Growth in the US economy will be supported by more benign fiscal conditions and a calmer context in terms of uncertainty in 2014. In particular, the IMF predicts fiscal adjustment of 1.1% of GDP this year, compared with 2.6% in 2013. The risk has improved of a political impasse preventing an increase in the US debt ceiling (the legal limit to the amount of debt the state can take out) given the better budget situation and recent agreement reached between Democrats and Republicans regarding the sequester.
This smaller fiscal adjustment in 2014 can be explained both in terms of income and expenditure. In the case of income, in 2013 tax revenue was inflated by the non-recurrent effect of many high-tax households transferring earnings from 2013 to 2012 as they expected conditions to be unfavourable. This will not be the case in 2014, since growth forecasts are significantly higher than in 2013 (2.9% compared with 1.8%).

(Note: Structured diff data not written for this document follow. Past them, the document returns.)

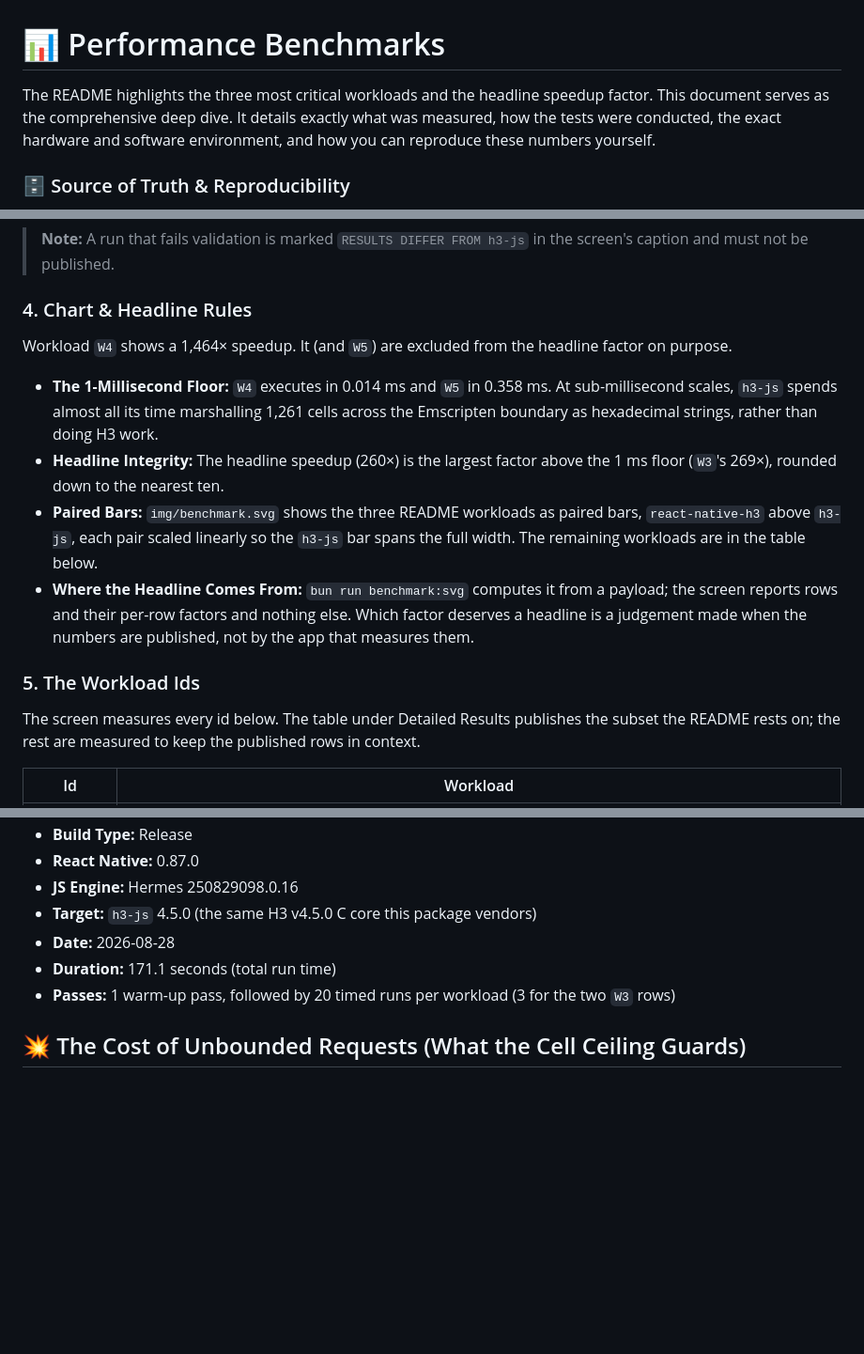
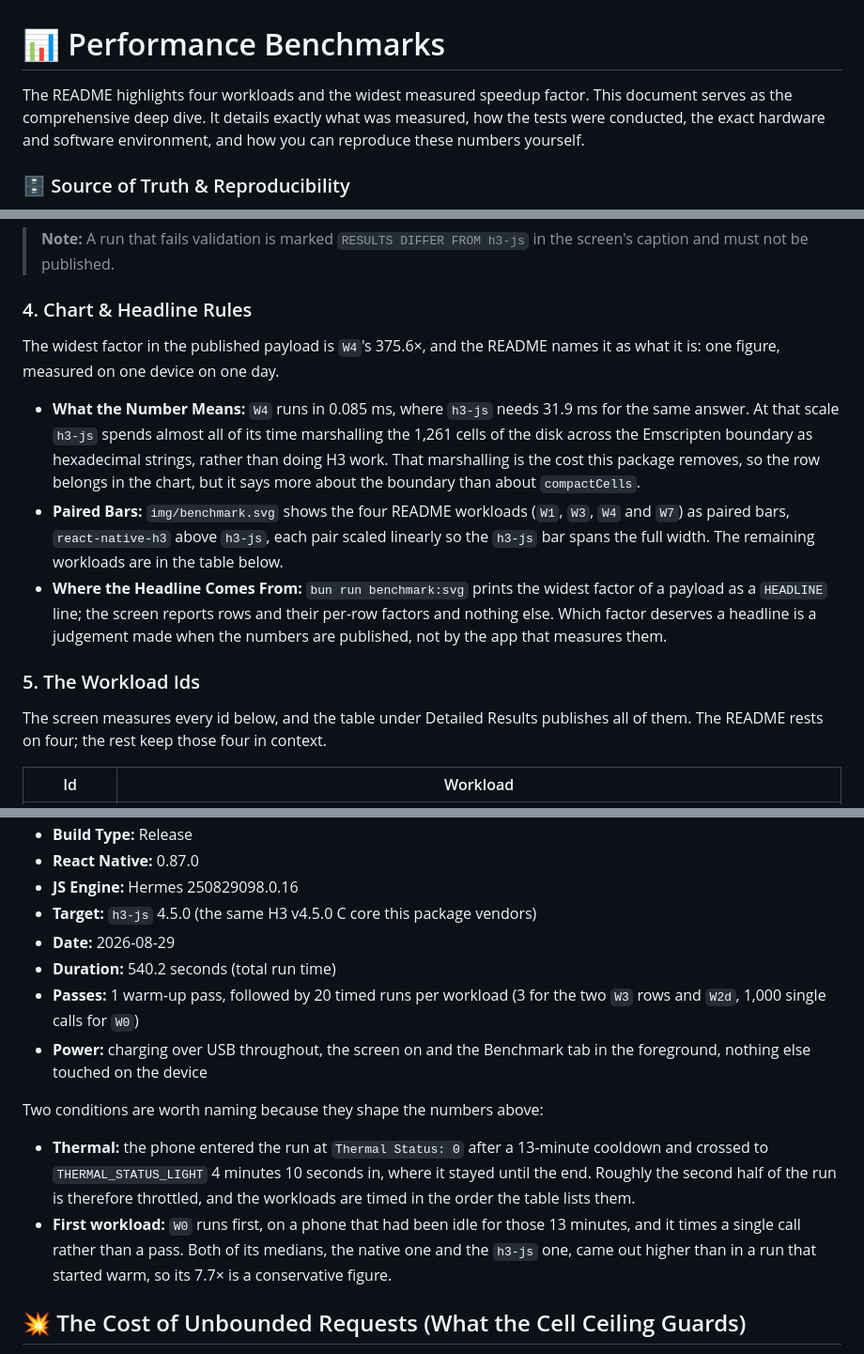
Before and after one commit to vgorte/react-native-h3, a Markdown page: docs/benchmark.md, 3 parts joined by grey strips. Shown at 94% size. GitHub-like rendering; blank space fills up the shorter version.

```diff
--- a/docs/benchmark.md
+++ b/docs/benchmark.md
@@ -1,9 +1,8 @@
 # 📊 Performance Benchmarks
 
-The README highlights the three most critical workloads and the headline speedup factor. This
-document serves as the comprehensive deep dive. It details exactly what was measured, how the tests
-were conducted, the exact hardware and software environment, and how you can reproduce these numbers
-yourself.
+The README highlights four workloads and the widest measured speedup factor. This document serves as
+the comprehensive deep dive. It details exactly what was measured, how the tests were conducted, the
+exact hardware and software environment, and how you can reproduce these numbers yourself.
 
 ### 🗄️ Source of Truth & Reproducibility
 
@@ -65,25 +64,26 @@ from the warm-up value or a fresh untimed pass:
 
 ### 4. Chart & Headline Rules
 
-Workload `W4` shows a 1,464× speedup. It (and `W5`) are excluded from the headline factor on
-purpose.
+The widest factor in the published payload is `W4`'s 375.6×, and the README names it as what it is:
+one figure, measured on one device on one day.
 
-- **The 1-Millisecond Floor:** `W4` executes in 0.014 ms and `W5` in 0.358 ms. At sub-millisecond
-  scales, `h3-js` spends almost all its time marshalling 1,261 cells across the Emscripten boundary
-  as hexadecimal strings, rather than doing H3 work.
-- **Headline Integrity:** The headline speedup (260×) is the largest factor above the 1 ms floor
-  (`W3`'s 269×), rounded down to the nearest ten.
-- **Paired Bars:** `img/benchmark.svg` shows the three README workloads as paired bars,
-  `react-native-h3` above `h3-js`, each pair scaled linearly so the `h3-js` bar spans the full
-  width. The remaining workloads are in the table below.
-- **Where the Headline Comes From:** `bun run benchmark:svg` computes it from a payload; the screen
-  reports rows and their per-row factors and nothing else. Which factor deserves a headline is a
-  judgement made when the numbers are published, not by the app that measures them.
+- **What the Number Means:** `W4` runs in 0.085 ms, where `h3-js` needs 31.9 ms for the same
+  answer. At that scale `h3-js` spends almost all of its time marshalling the 1,261 cells of the
+  disk across the Emscripten boundary as hexadecimal strings, rather than doing H3 work. That
+  marshalling is the cost this package removes, so the row belongs in the chart, but it says more
+  about the boundary than about `compactCells`.
+- **Paired Bars:** `img/benchmark.svg` shows the four README workloads (`W1`, `W3`, `W4` and `W7`)
+  as paired bars, `react-native-h3` above `h3-js`, each pair scaled linearly so the `h3-js` bar
+  spans the full width. The remaining workloads are in the table below.
+- **Where the Headline Comes From:** `bun run benchmark:svg` prints the widest factor of a payload
+  as a `HEADLINE` line; the screen reports rows and their per-row factors and nothing else. Which
+  factor deserves a headline is a judgement made when the numbers are published, not by the app that
+  measures them.
 
 ### 5. The Workload Ids
 
-The screen measures every id below. The table under Detailed Results publishes the subset the README
-rests on; the rest are measured to keep the published rows in context.
+The screen measures every id below, and the table under Detailed Results publishes all of them. The
+README rests on four; the rest keep those four in context.
 
 | Id | Workload |
 |---|---|
@@ -134,9 +150,22 @@ figures: an emulator on a shared runner says nothing about a phone.
 - **React Native:** 0.87.0
 - **JS Engine:** Hermes 250829098.0.16
 - **Target:** `h3-js` 4.5.0 (the same H3 v4.5.0 C core this package vendors)
-- **Date:** 2026-08-28
-- **Duration:** 171.1 seconds (total run time)
-- **Passes:** 1 warm-up pass, followed by 20 timed runs per workload (3 for the two `W3` rows)
+- **Date:** 2026-08-29
+- **Duration:** 540.2 seconds (total run time)
+- **Passes:** 1 warm-up pass, followed by 20 timed runs per workload (3 for the two `W3` rows and
+  `W2d`, 1,000 single calls for `W0`)
+- **Power:** charging over USB throughout, the screen on and the Benchmark tab in the foreground,
+  nothing else touched on the device
+
+Two conditions are worth naming because they shape the numbers above:
+
+- **Thermal:** the phone entered the run at `Thermal Status: 0` after a 13-minute cooldown and
+  crossed to `THERMAL_STATUS_LIGHT` 4 minutes 10 seconds in, where it stayed until the end. Roughly
+  the second half of the run is therefore throttled, and the workloads are timed in the order the
+  table lists them.
+- **First workload:** `W0` runs first, on a phone that had been idle for those 13 minutes, and it
+  times a single call rather than a pass. Both of its medians, the native one and the `h3-js` one,
+  came out higher than in a run that started warm, so its 7.7× is a conservative figure.
 
 ## 💥 The Cost of Unbounded Requests (What the Cell Ceiling Guards)
 
```
Also changed, not shown: other parts of docs/benchmark.md (+37 -19 lines), docs/releasing.md (+9 -4 lines).
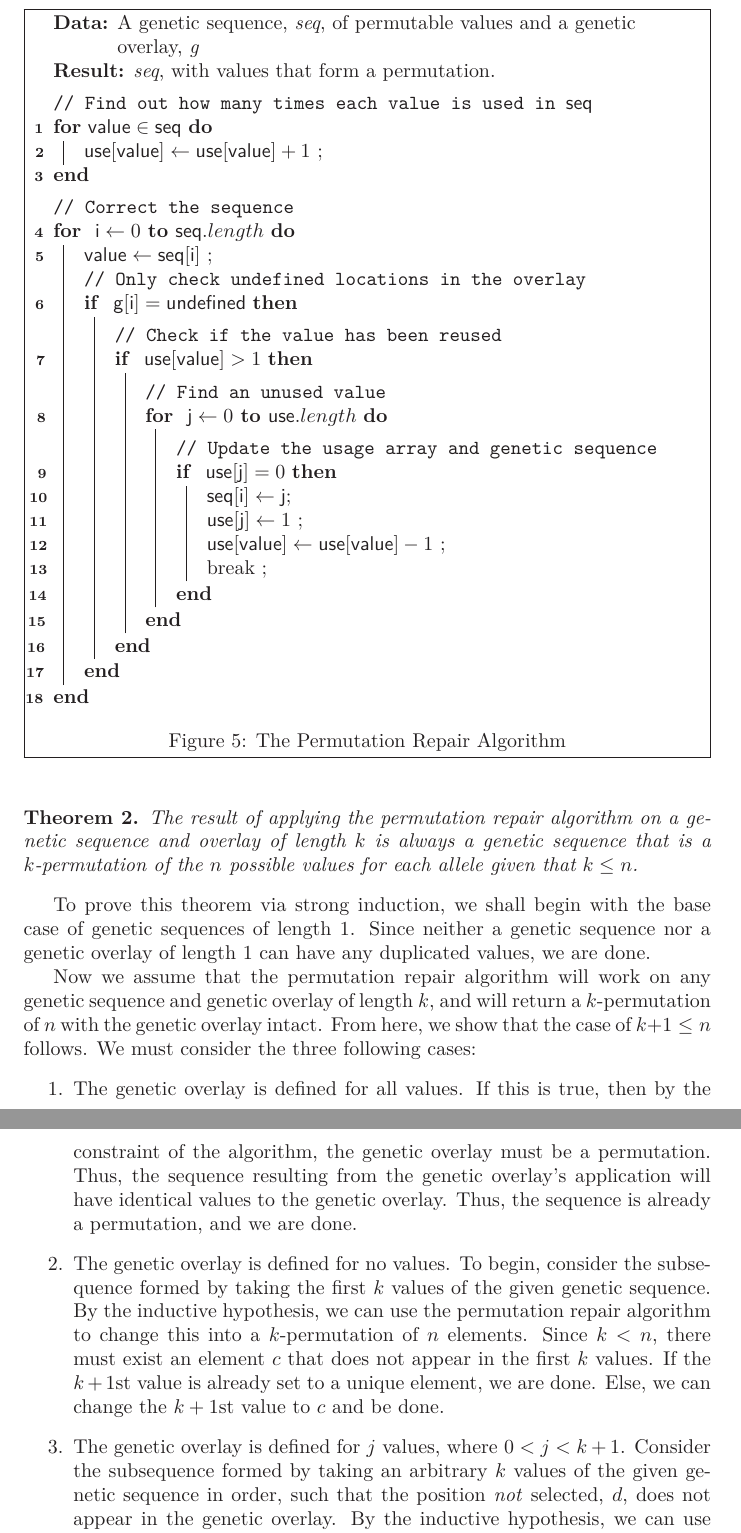
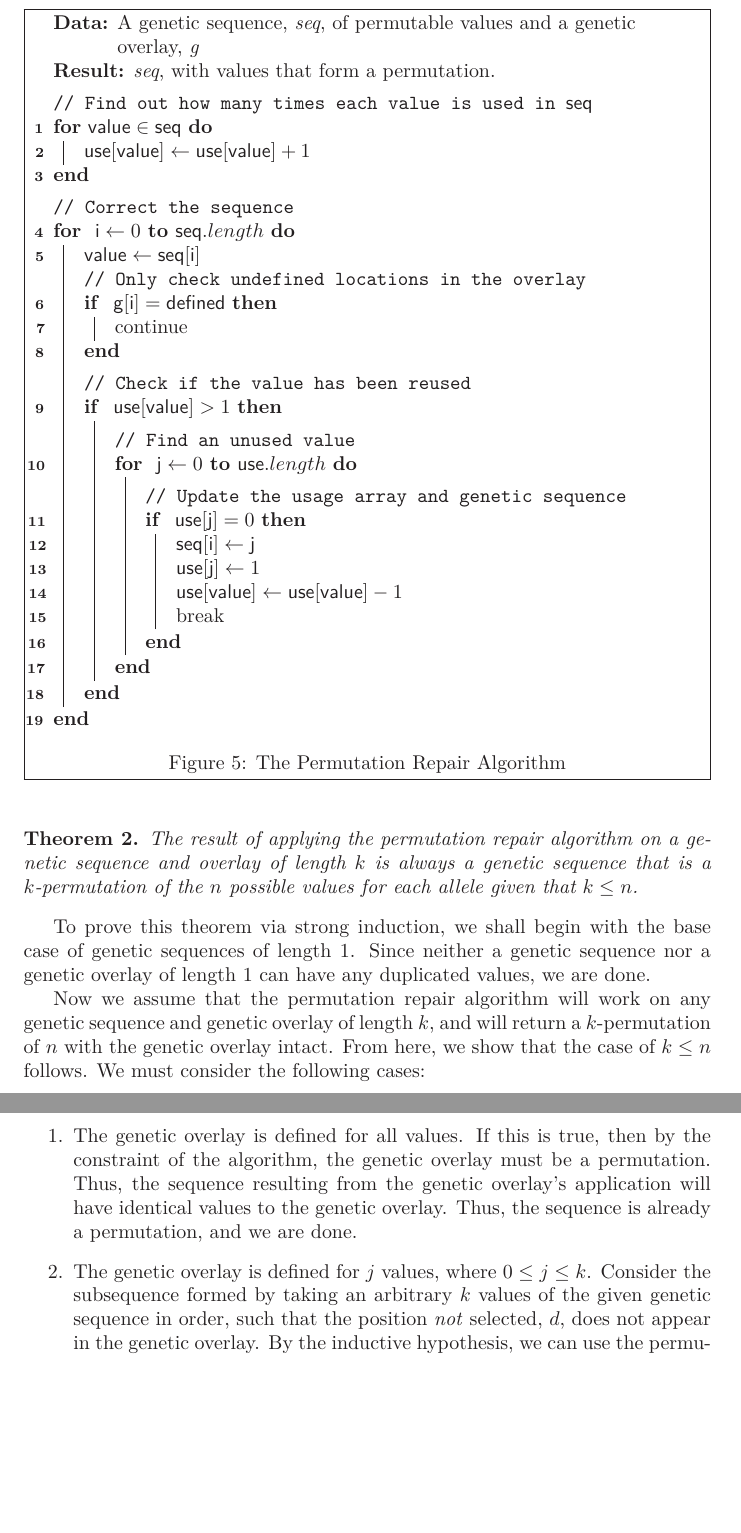
Before and after one commit to nnichols/JGAP-Research, a LaTeX paper (Paper/13_genetics.tex, which reads Paper/Functions.tex): two parts of pages 12 and 13 of 16, joined at a grey line, cut so that both start at the same text, the shorter picture padded with empty space. Compiled offline with LaTeX, dvips and Ghostscript.

Commit message:
Maded changes to the permutation repair algorithm section

```diff
--- a/Paper/Functions.tex
+++ b/Paper/Functions.tex
@@ -135,24 +135,26 @@ To begin, let $e$ be an elitist schema overlay created from a population $P$. It
 %
 \begin{algorithm}
 	\SetAlgoLined
-	\KwData{A genetic sequence, \emph{seq}, of permutable values and a genetic overlay, \emph{g}} \SetKwData{Seq}{seq} \SetKwData{Value}{value} \SetKwData{Use}{use} \SetKwData{aye}{i} \SetKwData{jay}{j} \SetKwData{gee}{g} \SetKwData{Undef}{undefined}
+	\KwData{A genetic sequence, \emph{seq}, of permutable values and a genetic overlay, \emph{g}} \SetKwData{Seq}{seq} \SetKwData{Value}{value} \SetKwData{Use}{use} \SetKwData{aye}{i} \SetKwData{jay}{j} \SetKwData{gee}{g} \SetKwData{Isdef}{defined}
 	\KwResult{\emph{seq}, with values that form a permutation.}
 	\BlankLine
 
 	\tcp{Find out how many times each value is used in \Seq}
 	\For{$ \Value \in \Seq $}{
-		$\Use [ \Value ]  \gets \Use[ \Value ] + 1 $ \;
+		$\Use [ \Value ]  \gets \Use[ \Value ] + 1 $
 	}
 
 	\BlankLine
 	\tcp{Correct the sequence}
 	\For{ $\aye \gets 0$ \KwTo $\Seq.length$}{
 
-		$\Value \gets \Seq[ \aye ]$	\;
+		$\Value \gets \Seq[ \aye ]$
 
 
 		\tcp{Only check undefined locations in the overlay}
-		\If{ $ \gee[ \aye ] = \Undef $ }{
+		\If{ $ \gee[ \aye ] = \Isdef $ }{
+			continue
+		}
 		\BlankLine
 
 		\tcp{Check if the value has been reused}
@@ -166,11 +168,10 @@ To begin, let $e$ be an elitist schema overlay created from a population $P$. It
 				\tcp{Update the usage array and genetic sequence}
 				\If{ $\Use[ \jay ] = 0$ }{
 
-						$\Seq[ \aye ] \gets \jay $\;
-						$\Use[ \jay ] \gets 1$ \;
-						$\Use[ \Value ] \gets \Use[ \Value ] - 1 $ \;
-						break \;
-					}
+					$\Seq[ \aye ] \gets \jay $ \\
+					$\Use[ \jay ] \gets 1$  \\
+					$\Use[ \Value ] \gets \Use[ \Value ] - 1 $ \\
+					break
 				}
 			}
 		}
@@ -187,15 +188,12 @@ The result of applying the permutation repair algorithm on a genetic sequence an
 
 To prove this theorem via strong induction, we shall begin with the base case of genetic sequences of length 1. Since neither a genetic sequence nor a genetic overlay of length 1 can have any duplicated values, we are done.
 
-Now we assume that the permutation repair algorithm will work on any genetic sequence and genetic overlay of length $k$, and will return a $k$-permutation of $n$ with the genetic overlay intact. From here, we show that the case of $k + 1 \leq n$ follows. We must consider the three following cases:
+Now we assume that the permutation repair algorithm will work on any genetic sequence and genetic overlay of length $k$, and will return a $k$-permutation of $n$ with the genetic overlay intact. From here, we show that the case of $k \leq n$ follows. We must consider the following cases:
 \begin{enumerate}
 \item The genetic overlay is defined for all values.
 If this is true, then by the constraint of the algorithm, the genetic overlay must be a permutation. Thus, the sequence resulting from the genetic overlay's application will have identical values to the genetic overlay. Thus, the sequence is already a permutation, and we are done.
 
-\item The genetic overlay is defined for no values.
-To begin, consider the subsequence formed by taking the first $k$ values of the given genetic sequence. By the inductive hypothesis, we can use the permutation repair algorithm to change this into a $k$-permutation of $n$ elements. Since $k < n$, there must exist an element $c$ that does not appear in the first $k$ values. If the $k + 1$st value is already set to a unique element, we are done. Else, we can change the $k + 1$st value to $c$ and be done.
-
-\item The genetic overlay is defined for $j$ values, where $0 < j < k + 1$.
+\item The genetic overlay is defined for $j$ values, where $0 \leq j \leq k $.
 Consider the subsequence formed by taking an arbitrary $k$ values of the given genetic sequence in order, such that the position \emph{not} selected, $d$, does not appear in the genetic overlay. By the inductive hypothesis, we can use the permutation repair algorithm to change this into a $k$-permutation of $n$ elements. Since $k < n$, there must exist an element $c$ that does not appear in the other $k$ values. If the $d$th value is already set to a unique element, we are done. Else, we can change the $d$th value to $c$ and be done.
 \end{enumerate}
 
```
Also changed, not shown: Paper/Functions.tex (2 more changed lines). Lines whose indentation alone changed are shown as unchanged.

In the case of expenditure, the effect of the sequester proposed for 2014 will be smaller than in 2013, both due to the lower automatic cuts planned and also to the agreements that are likely to be reached in order to soften these reductions. By way of example, in December 2013 the bipartisan committee made up of Democratic and Republican leaders agreed to withdraw some of the automatic cuts contained in the sequester (totalling 63 billion dollars).
In addition to the smaller sequester effect in 2014, we should also remember that the reduction in expenditure in 2013 was affected by a significant decrease in defence spending (6.6%) and in unemployment benefits (24%), which we believe to be temporary in both cases. Lastly, the federal government shutdown experienced by the USA in October adds to the adjustment made in 2013, since it entails an additional reduction in public expenditure that is more than likely to be offset by greater spending in 2014. This could reduce even further the adjustment estimated by the IMF for 2014.
Regarding fiscal uncertainty, the debt ceiling, which can only be raised on the agreement of both houses in Congress, continues to be a risk hovering over the country's finances. This legal limit was created as an instrument to control spending but its increase from 30% of GDP in 1973 to the current level of 100% raises doubts concerning its true usefulness.
Undoubtedly, the impossibility of getting any further into debt that would be imposed by the debt ceiling would have wider consequences than the federal government shutdown last October. The federal government, forced to keep within its debt limits, would have to make drastic cuts in spending. In fact, the suspension of the debt ceiling agreed last October will come to an end on 7 February 2014. The Treasury has a buffer of 200 billion dollars which would give the state coffers some leeway until mid-March; in the best of cases, up to the beginning of April.
Nonetheless, the negative perception, on the part of public opinion, of the political impasse that led to last autumn's shutdown significantly reduces doubts regarding the debt ceiling. The surprising speed with which the bipartisan committee came to an agreement to suspend the sequester last December is the best proof that the different parties have realised that, to avoid being punished in the political polls, they must act quickly and decisively.